ace of spades is the only entry to your long
diamonds, and it looks like the spade lead
has scuppered you. Can you crack the
problem? Don't worry if you can't, I'll give
you the solution later.
So what's this got to do with The
Cardturner? Well, Louis Sachar was already
a best-selling author specialising in the
youth market. His book Holes had sold
millions of copies, won literary prizes and
was even given the full Hollywood treat ment
in a film starring Sigourney Weaver
and Jon Voight. Just one problem - he was
also a keen bridge player and wanted to
write a book to help popularise
bridge with young people (see his
interview in English Bridge, Feb ruary
2009, page 5).
His publisher, editor and agent were all
aghast. But Sachar was not to be put off.
He came up with a clever plot designed to
grab the attention of his target audience -
near-obligatory teenage angst and romance,
a dash of conspiracy theory, all spiced up
with some supernatural hokum. And in
the process he explained what bridge was
all about, hoping to plant that crucial first
seed of interest that might take root and −
who knows − even blossom into a world
champion of the future.
The teenage hero Alton Richards is
volunteered by his parents to act as
'cardturner' to his elderly and wealthy uncle
Lester Trapp, a top duplicate bridge player
who has recently lost his sight. Alton's job is
to recite Trapp's hand to him away from the
table, and then simply do as he's told - lay
down the bids and play the cards as
instructed. Despite himself, Alton becomes
impressed with his uncle's feat of memory
and more to the point, starts getting
interested in the game of bridge itself.
For me, the book is a genuinely good
read - it's not only called The Cardturner,
it's also a real page-turner. But perhaps as
interesting as the plot itself is the hidden
message of the book to the teenage reader.
Bridge is exciting, bridge is fun. Forget
video games, play a real game instead, one
where you play the game, not one where
'the game plays you', as Trapp scathingly
com ments. Like it or not, the future of the
game is down to this message getting
across to a significant number of the
Do 'cardturners' exist, and is Lester's feat
of memory a realistic possibility? I should
think so. After all, the world chess grand master
Miguel Najdorf once played fortyfive
simultaneous blindfold games against
strong opposition, and won pretty much
the lot. But to be honest, who cares. The
Cardturner is a work of fiction. All I can
say to Louis Sachar is, to paraphrase
Trapp's own hard-earned words of praise
at the bridge table, 'nicely done'!
What I especially like about the book is
that it doesn't talk down to the audience.
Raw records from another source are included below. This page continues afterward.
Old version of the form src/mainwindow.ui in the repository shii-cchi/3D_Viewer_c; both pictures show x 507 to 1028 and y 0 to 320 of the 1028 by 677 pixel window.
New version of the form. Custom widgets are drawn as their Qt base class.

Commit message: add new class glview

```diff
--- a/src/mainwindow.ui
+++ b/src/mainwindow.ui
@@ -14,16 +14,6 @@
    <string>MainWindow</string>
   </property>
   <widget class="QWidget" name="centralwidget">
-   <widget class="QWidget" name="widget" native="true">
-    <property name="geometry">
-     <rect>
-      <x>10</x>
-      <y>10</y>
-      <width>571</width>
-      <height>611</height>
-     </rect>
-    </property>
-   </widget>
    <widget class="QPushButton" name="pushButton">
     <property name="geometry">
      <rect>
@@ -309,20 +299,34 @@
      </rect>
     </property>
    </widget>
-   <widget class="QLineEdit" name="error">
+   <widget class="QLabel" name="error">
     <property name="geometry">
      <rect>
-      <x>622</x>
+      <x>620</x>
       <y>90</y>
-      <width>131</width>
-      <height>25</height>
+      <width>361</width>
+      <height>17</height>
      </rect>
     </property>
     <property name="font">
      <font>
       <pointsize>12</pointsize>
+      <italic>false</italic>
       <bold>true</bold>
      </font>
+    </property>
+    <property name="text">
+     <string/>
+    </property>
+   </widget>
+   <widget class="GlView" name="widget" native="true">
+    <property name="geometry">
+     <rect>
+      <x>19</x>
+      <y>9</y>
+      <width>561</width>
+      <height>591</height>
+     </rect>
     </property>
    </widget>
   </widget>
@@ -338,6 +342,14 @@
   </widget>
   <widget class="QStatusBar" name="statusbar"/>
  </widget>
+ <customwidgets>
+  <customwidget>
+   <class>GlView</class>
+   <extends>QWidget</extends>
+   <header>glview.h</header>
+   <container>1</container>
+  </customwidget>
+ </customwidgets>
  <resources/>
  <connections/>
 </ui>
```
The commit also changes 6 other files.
In a book aimed at teenagers who have
never played bridge, it covers squeezes,
endplays, transfer bids, unblocking . . . you
name it. And all this in a book that's likely
to be read from cover to cover in a few
days by complete newcomers to the game.
Oh yes, I nearly forgot . . . the solution to
that puzzle. The answer is buy the book,
and you'll find it there. Even better, buy
several copies and give them away as
presents to your teenage relatives and their
friends. We can each play a small part in
ensuring the game's future.
And finally, without looking back, see if
you can reconstruct the two hands at the
beginning of the article. You'll probably
realise that you have memorised those
hands without consciously trying − the
human brain is an amazing thing. r
August 2014 English Bridge
by Dave Simmons
Bridge in Literature
(photo ® Perry Hagopian)
TWO things got me interested in bridge as
a teenager. One was the bridge scene
in Ian Fleming's Moonraker (see
English Bridge, June 2014, page
35) and the other was the
mechanics of declarer play as
described in various bridge books and
newspaper columns of the time.
For me, the knack of seeing how to make
a contract with a cross-ruff, a throw in or a
dummy reversal had much the same appeal
as solving any puzzle, such as the chess
problems that competed for space with
bridge on the games pages of most quality
newspapers. The challenge was similar, an
exercise in pure brain-power and problemsolving.
And the tiresome complication of
bidding in bridge was conveniently ignored,
as it is now in minibridge.
A third influence could well have been
reading The Cardturner*, if only it had
been published in 1965 rather than 2010.
But before I describe the book by Louis
Sachar, you might like to spend a few
minutes on this fascinating bridge problem
that I came across a little while ago:
Contract: 3NT by South.
´ 5 4
t A K
® Q J 10 9 8 7 3 2
´ A 10 8
™ K Q 2
t Q J 10 8 4 3
At first glance, there's no problem, ten
tricks off the top. Then you realise that the
* © Louis Sachar, 2010, The Cardturner, by permission
of Bloomsbury Publishing Plc.